**What this task involves**
Return each line of the entries that mentions the word "begin".

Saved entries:
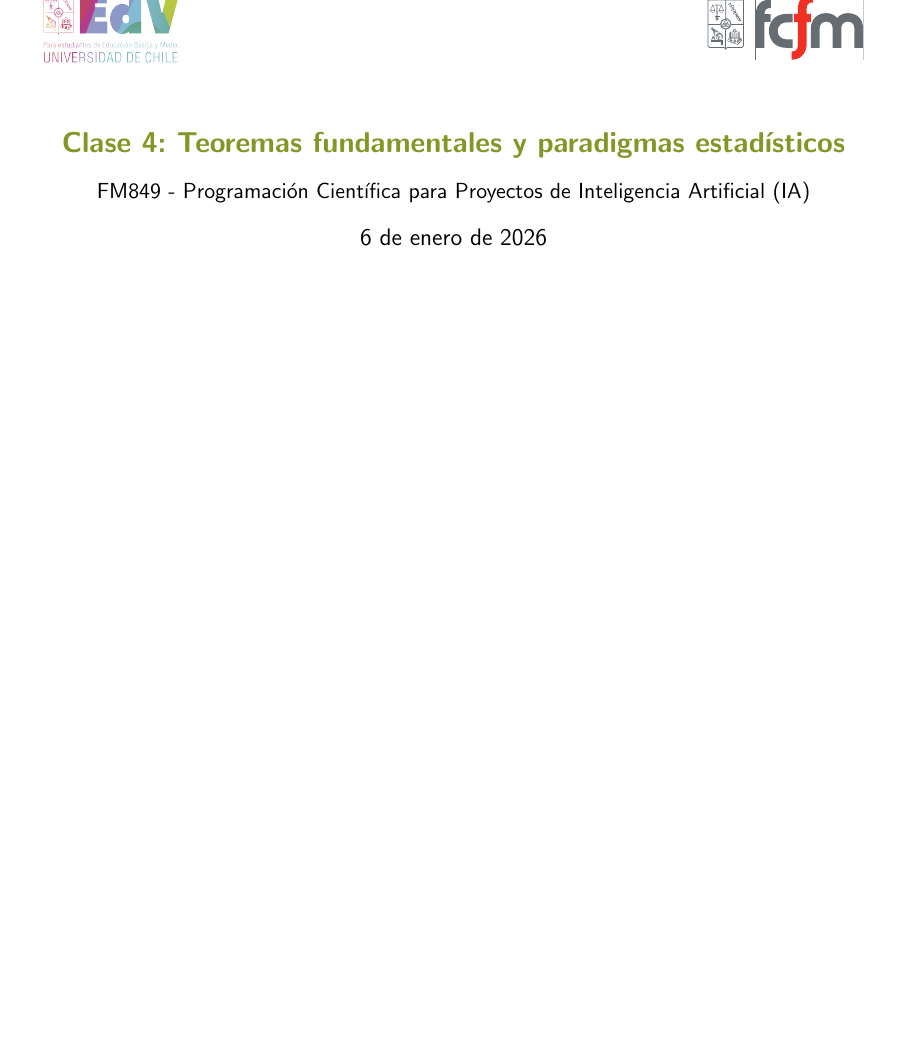
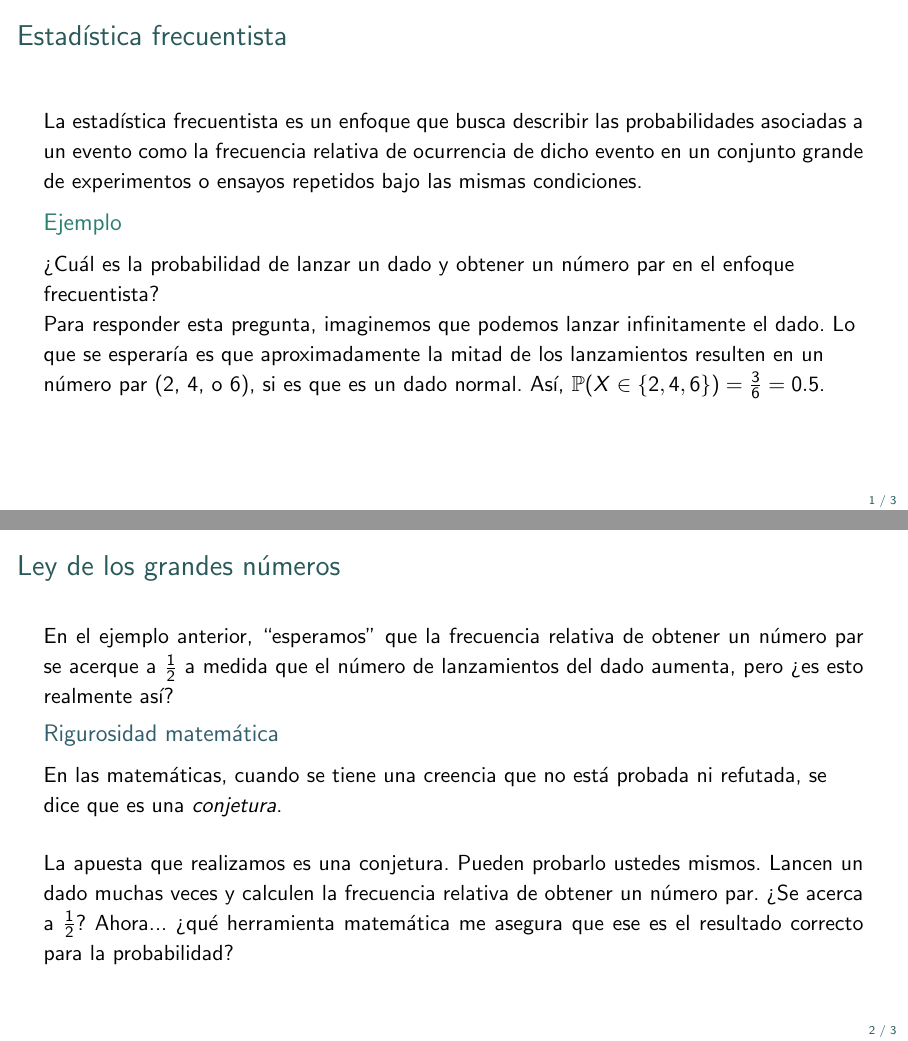
Before and after one commit to maxfloresv/FM849, LaTeX slides (20261/source/days/02/04_fundamental_statistics.tex): the whole page before the commit and pages 4 and 7 of 8 after it, the two joined at a grey line, the shorter picture padded with empty space. Compiled offline with pdfLaTeX.

Commit message:
feat: add latest version of classes 3 and 4

```diff
--- a/20261/source/days/02/04_fundamental_statistics.tex
+++ b/20261/source/days/02/04_fundamental_statistics.tex
@@ -2,5 +2,33 @@
 \usepackage{borelian}
 
 \begin{document}
-\classtitle{4}{Teoremas fundamentales y paradigmas estadísticos}{6 de enero de 2026}
+  \classtitle{4}{Teoremas fundamentales y paradigmas estadísticos}{6 de enero de 2026}
+
+  \begin{frame}{Estadística frecuentista}
+    La estadística frecuentista es un enfoque que busca describir las probabilidades asociadas a un evento como la frecuencia relativa de ocurrencia de dicho evento en un conjunto grande de experimentos o ensayos repetidos bajo las mismas condiciones.
+
+    \pause
+    \begin{exampleblock}{Ejemplo}
+      ¿Cuál es la probabilidad de lanzar un dado y obtener un número par en el enfoque frecuentista?
+
+      \pause
+      Para responder esta pregunta, imaginemos que podemos lanzar infinitamente el dado. Lo que se esperaría es que aproximadamente la mitad de los lanzamientos resulten en un número par ($2$, $4$, o $6$), si es que es un dado normal. Así, $\mathbb{P}(X \in \{2, 4, 6\}) = \frac{3}{6} = 0.5$.
+    \end{exampleblock}
+  \end{frame}
+
+  \begin{frame}{Ley de los grandes números}
+    En el ejemplo anterior, ``esperamos'' que la frecuencia relativa de obtener un número par se acerque a $\frac{1}{2}$ a medida que el número de lanzamientos del dado aumenta, pero ¿es esto realmente así?
+
+    \pause
+    \begin{block}{Rigurosidad matemática}
+      En las matemáticas, cuando se tiene una creencia que no está probada ni refutada, se dice que es una \emph{conjetura}.
+    \end{block}
+
+    \pause
+    La apuesta que realizamos es una conjetura. Pueden probarlo ustedes mismos. Lancen un dado muchas veces y calculen la frecuencia relativa de obtener un número par. ¿Se acerca a $\frac{1}{2}$? Ahora... ¿qué herramienta matemática me asegura que ese es el resultado correcto para la probabilidad?
+  \end{frame}
+
+  \begin{frame}{Ley de los grandes números}
+    Por este motivo, se enuncia la \emph{ley de los grandes números}. Esta ley establece que, a medida que el número de ensayos independientes de un experimento aumenta, la frecuencia relativa de un evento específico converge hacia la probabilidad teórica de ese evento.
+  \end{frame}
 \end{document}
```
Also changed, not shown: 20261/source/days/02/03_descriptive_statistics.tex (+13 -1 lines), 20261/source/days/02/04_fundamental_statistics.tex (2 more changed lines).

**Written solution**
 \begin{document}
+  \begin{frame}{Estadística frecuentista}
+    \begin{exampleblock}{Ejemplo}
+  \begin{frame}{Ley de los grandes números}
+    \begin{block}{Rigurosidad matemática}
+  \begin{frame}{Ley de los grandes números}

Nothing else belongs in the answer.